[Change listing data]
-------
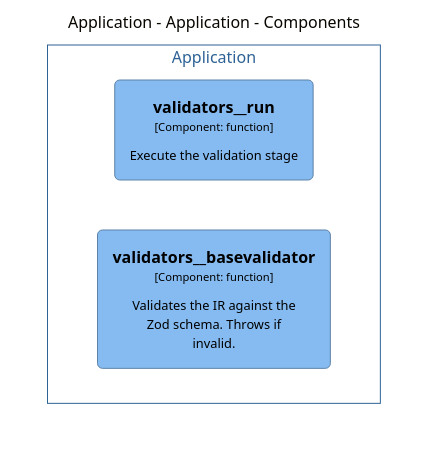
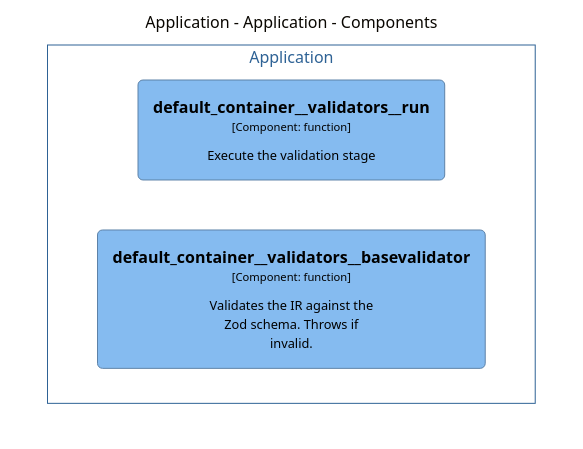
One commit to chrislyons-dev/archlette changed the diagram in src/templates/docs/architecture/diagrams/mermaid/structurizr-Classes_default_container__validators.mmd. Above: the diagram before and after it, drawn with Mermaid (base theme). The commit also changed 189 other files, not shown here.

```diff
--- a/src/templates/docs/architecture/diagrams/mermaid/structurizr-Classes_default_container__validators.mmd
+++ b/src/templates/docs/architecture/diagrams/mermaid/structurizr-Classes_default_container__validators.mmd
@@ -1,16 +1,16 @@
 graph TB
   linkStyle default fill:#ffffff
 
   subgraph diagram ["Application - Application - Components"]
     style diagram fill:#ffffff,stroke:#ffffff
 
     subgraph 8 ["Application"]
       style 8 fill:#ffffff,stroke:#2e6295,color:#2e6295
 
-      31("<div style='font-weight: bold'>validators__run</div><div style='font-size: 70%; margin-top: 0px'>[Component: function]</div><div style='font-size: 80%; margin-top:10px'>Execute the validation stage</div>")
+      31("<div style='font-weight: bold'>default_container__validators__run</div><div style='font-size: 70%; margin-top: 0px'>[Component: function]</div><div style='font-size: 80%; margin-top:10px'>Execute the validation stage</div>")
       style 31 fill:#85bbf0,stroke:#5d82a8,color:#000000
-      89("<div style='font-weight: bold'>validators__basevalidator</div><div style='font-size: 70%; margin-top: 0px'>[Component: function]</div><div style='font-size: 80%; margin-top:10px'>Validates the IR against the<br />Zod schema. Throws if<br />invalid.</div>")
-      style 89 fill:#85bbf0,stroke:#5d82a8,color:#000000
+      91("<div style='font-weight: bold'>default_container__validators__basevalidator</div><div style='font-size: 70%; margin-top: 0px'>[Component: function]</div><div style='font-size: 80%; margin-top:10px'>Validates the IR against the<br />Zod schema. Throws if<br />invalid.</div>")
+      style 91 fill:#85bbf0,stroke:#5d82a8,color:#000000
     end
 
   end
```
-------
Copy out the preceding entries without a single change, leaving out the pictures.

One commit to chrislyons-dev/archlette changed the diagram in src/templates/docs/architecture/diagrams/mermaid/structurizr-Classes_default_container__validators.mmd. Above: the diagram before and after it, drawn with Mermaid (base theme). The commit also changed 189 other files, not shown here.

```diff
--- a/src/templates/docs/architecture/diagrams/mermaid/structurizr-Classes_default_container__validators.mmd
+++ b/src/templates/docs/architecture/diagrams/mermaid/structurizr-Classes_default_container__validators.mmd
@@ -1,16 +1,16 @@
 graph TB
   linkStyle default fill:#ffffff
 
   subgraph diagram ["Application - Application - Components"]
     style diagram fill:#ffffff,stroke:#ffffff
 
     subgraph 8 ["Application"]
       style 8 fill:#ffffff,stroke:#2e6295,color:#2e6295
 
-      31("<div style='font-weight: bold'>validators__run</div><div style='font-size: 70%; margin-top: 0px'>[Component: function]</div><div style='font-size: 80%; margin-top:10px'>Execute the validation stage</div>")
+      31("<div style='font-weight: bold'>default_container__validators__run</div><div style='font-size: 70%; margin-top: 0px'>[Component: function]</div><div style='font-size: 80%; margin-top:10px'>Execute the validation stage</div>")
       style 31 fill:#85bbf0,stroke:#5d82a8,color:#000000
-      89("<div style='font-weight: bold'>validators__basevalidator</div><div style='font-size: 70%; margin-top: 0px'>[Component: function]</div><div style='font-size: 80%; margin-top:10px'>Validates the IR against the<br />Zod schema. Throws if<br />invalid.</div>")
-      style 89 fill:#85bbf0,stroke:#5d82a8,color:#000000
+      91("<div style='font-weight: bold'>default_container__validators__basevalidator</div><div style='font-size: 70%; margin-top: 0px'>[Component: function]</div><div style='font-size: 80%; margin-top:10px'>Validates the IR against the<br />Zod schema. Throws if<br />invalid.</div>")
+      style 91 fill:#85bbf0,stroke:#5d82a8,color:#000000
     end
 
   end
```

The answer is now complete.